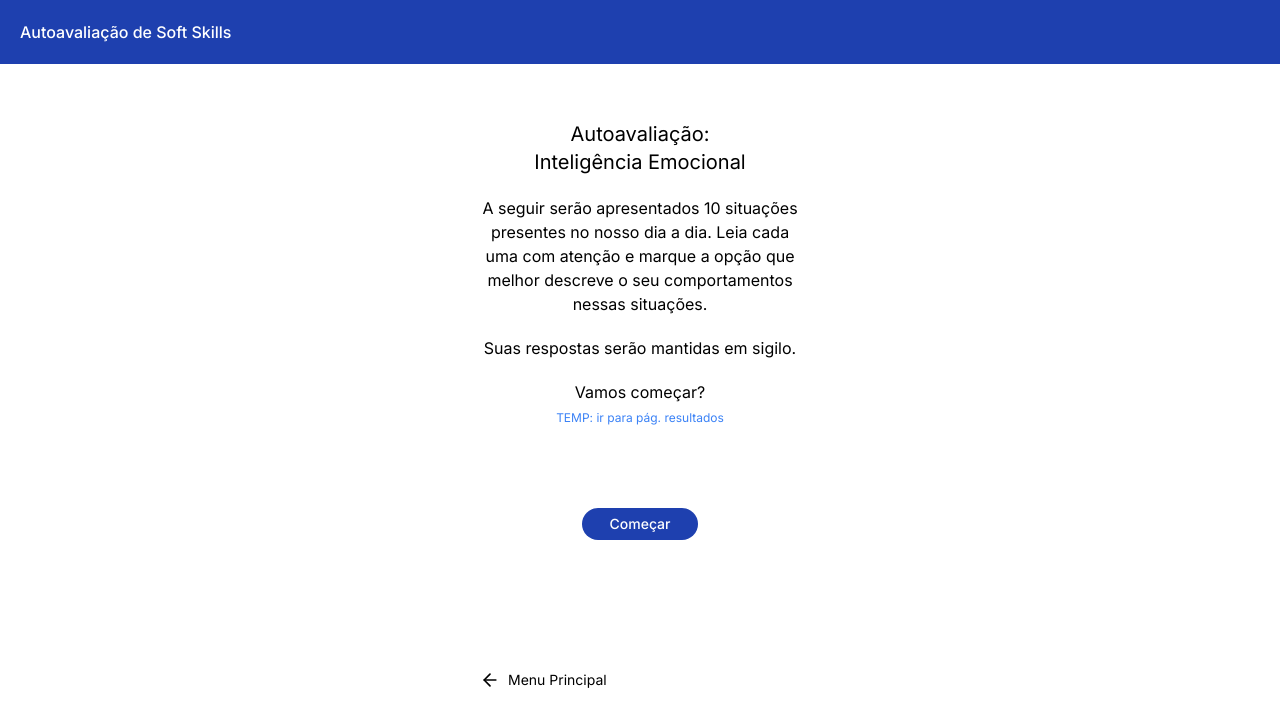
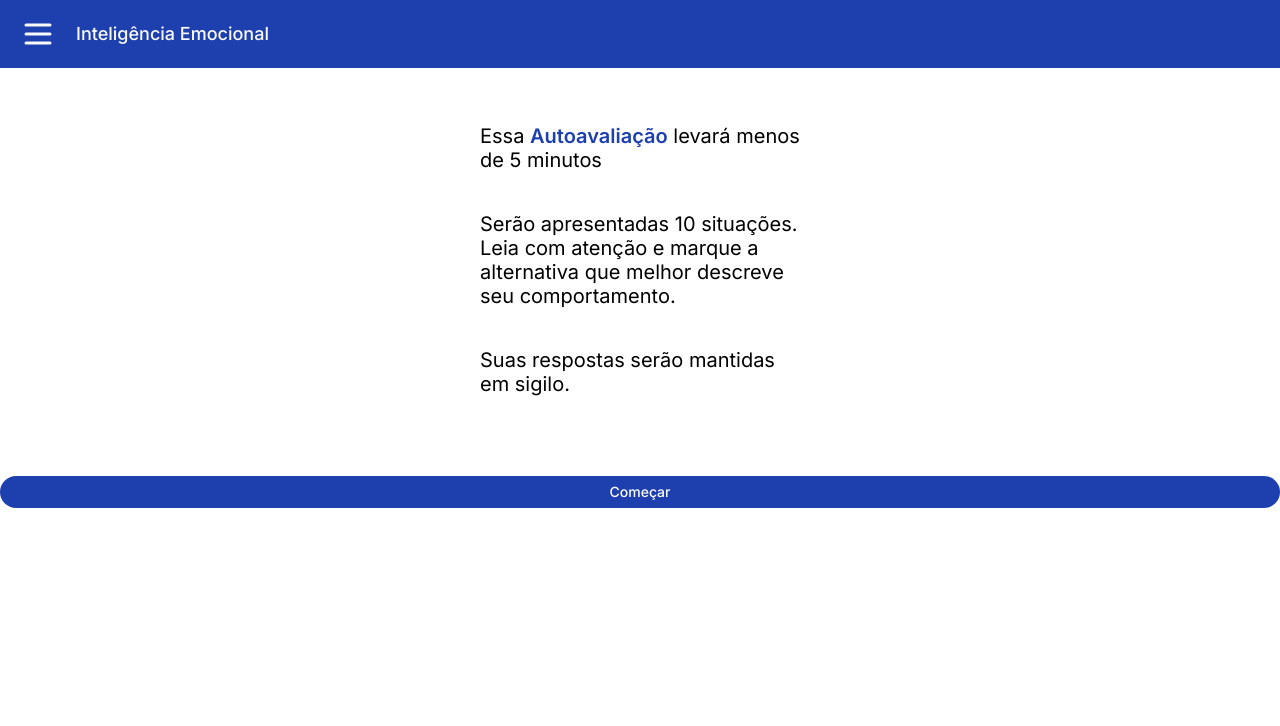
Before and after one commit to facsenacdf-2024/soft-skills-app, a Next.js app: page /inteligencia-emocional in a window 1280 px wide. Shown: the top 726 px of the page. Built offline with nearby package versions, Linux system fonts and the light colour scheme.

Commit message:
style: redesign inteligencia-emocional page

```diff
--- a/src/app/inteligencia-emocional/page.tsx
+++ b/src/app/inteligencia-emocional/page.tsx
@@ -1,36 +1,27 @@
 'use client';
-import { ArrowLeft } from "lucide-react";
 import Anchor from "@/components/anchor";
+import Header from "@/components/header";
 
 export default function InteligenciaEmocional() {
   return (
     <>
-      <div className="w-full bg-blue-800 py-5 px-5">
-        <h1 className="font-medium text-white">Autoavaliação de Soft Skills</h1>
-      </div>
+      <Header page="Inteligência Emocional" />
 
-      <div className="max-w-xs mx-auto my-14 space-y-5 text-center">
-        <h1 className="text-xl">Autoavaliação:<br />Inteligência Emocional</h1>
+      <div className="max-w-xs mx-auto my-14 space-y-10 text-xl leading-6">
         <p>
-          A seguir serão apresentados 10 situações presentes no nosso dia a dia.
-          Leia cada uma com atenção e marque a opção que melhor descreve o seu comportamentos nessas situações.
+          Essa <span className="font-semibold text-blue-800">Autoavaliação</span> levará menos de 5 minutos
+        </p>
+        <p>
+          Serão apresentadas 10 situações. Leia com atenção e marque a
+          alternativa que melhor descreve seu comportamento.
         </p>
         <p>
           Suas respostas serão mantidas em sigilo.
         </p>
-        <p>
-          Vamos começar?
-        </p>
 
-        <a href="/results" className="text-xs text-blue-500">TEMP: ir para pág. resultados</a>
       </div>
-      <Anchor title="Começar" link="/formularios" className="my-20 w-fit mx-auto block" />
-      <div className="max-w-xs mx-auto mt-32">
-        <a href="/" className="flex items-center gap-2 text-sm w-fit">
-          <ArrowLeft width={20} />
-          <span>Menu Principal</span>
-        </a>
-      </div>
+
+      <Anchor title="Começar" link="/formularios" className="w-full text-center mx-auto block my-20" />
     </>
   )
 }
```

#####

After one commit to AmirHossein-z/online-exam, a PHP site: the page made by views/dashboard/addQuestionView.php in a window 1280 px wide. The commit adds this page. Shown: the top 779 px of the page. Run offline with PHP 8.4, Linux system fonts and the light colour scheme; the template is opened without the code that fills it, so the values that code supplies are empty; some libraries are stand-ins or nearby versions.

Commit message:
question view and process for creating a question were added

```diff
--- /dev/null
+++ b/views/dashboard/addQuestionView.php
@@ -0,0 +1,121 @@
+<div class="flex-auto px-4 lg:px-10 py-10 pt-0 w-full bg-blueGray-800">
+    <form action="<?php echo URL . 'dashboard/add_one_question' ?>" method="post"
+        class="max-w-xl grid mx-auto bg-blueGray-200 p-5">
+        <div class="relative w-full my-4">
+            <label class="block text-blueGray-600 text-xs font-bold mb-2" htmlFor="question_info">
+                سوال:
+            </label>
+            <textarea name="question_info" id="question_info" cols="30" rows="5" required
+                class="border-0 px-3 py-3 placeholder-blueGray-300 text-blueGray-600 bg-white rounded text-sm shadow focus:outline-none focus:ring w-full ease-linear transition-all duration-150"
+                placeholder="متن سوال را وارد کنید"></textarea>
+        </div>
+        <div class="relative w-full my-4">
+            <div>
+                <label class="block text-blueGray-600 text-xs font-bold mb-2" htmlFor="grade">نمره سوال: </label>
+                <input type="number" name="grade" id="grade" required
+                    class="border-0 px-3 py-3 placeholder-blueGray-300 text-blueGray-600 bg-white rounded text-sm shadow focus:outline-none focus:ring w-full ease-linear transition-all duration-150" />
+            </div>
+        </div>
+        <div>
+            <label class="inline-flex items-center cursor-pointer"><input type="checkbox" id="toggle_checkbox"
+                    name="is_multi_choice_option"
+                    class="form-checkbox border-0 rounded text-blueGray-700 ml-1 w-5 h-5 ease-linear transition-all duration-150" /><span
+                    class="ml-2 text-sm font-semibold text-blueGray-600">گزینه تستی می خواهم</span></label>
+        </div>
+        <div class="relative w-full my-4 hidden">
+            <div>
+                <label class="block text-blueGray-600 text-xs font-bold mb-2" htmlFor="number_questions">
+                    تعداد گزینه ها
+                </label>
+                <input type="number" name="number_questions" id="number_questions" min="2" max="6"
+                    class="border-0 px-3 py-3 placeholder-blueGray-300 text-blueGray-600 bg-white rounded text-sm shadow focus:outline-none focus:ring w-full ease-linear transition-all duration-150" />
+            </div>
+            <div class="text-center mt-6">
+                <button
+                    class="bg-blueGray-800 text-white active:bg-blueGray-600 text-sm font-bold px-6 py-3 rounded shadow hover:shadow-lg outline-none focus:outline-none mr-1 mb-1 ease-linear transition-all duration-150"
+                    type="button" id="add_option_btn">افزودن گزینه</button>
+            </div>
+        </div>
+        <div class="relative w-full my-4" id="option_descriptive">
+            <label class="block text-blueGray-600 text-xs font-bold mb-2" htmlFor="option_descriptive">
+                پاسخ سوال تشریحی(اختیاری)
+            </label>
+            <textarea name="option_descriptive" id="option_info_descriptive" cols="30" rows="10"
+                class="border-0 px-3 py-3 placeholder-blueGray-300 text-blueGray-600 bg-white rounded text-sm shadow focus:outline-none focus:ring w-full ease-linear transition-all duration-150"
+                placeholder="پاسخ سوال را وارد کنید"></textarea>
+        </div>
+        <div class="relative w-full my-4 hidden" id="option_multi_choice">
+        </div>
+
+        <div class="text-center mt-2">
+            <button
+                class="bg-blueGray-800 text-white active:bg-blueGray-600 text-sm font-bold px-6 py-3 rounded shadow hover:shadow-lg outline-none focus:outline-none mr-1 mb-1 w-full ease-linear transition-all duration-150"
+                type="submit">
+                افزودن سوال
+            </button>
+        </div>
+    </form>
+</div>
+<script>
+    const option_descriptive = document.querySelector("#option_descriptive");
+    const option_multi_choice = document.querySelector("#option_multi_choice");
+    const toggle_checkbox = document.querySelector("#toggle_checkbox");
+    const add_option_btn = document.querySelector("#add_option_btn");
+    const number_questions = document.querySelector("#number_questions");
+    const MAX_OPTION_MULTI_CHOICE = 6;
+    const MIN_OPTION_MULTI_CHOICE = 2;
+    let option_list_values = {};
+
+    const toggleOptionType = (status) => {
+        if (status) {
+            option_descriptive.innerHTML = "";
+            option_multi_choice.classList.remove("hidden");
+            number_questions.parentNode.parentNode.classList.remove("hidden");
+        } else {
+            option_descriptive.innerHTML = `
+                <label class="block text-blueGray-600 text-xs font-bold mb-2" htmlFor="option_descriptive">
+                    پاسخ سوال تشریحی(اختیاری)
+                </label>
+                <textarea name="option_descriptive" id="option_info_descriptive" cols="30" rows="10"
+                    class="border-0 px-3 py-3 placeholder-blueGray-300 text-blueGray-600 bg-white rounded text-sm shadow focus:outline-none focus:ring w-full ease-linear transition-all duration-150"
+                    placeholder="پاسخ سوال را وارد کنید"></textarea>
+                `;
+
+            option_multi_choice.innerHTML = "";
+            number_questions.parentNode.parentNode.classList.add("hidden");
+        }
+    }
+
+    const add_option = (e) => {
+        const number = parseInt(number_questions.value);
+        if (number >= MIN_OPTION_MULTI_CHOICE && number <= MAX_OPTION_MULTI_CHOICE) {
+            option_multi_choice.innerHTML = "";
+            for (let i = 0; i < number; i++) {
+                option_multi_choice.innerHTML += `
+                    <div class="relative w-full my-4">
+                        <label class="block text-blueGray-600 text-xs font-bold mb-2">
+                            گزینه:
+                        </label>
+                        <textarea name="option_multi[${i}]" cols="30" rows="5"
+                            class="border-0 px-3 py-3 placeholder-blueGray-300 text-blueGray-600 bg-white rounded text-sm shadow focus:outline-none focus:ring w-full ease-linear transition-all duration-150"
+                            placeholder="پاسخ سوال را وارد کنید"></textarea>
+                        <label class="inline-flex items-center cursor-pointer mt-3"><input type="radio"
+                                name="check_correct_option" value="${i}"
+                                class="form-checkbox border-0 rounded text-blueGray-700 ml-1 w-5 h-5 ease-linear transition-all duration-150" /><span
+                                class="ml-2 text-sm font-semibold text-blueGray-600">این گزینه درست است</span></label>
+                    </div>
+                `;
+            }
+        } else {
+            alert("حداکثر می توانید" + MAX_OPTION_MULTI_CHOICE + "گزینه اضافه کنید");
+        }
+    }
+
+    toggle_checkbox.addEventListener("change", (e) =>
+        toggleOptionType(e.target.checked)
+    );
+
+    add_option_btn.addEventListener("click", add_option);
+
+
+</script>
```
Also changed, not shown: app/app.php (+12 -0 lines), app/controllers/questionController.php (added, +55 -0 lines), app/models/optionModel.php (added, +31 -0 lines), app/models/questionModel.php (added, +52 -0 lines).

#####

• EXERCISE OBJECTIVE:
What is the number of lines in the data that include "semibold"? Respond with that number and no other text.

• RESULT OF THE TASK:
3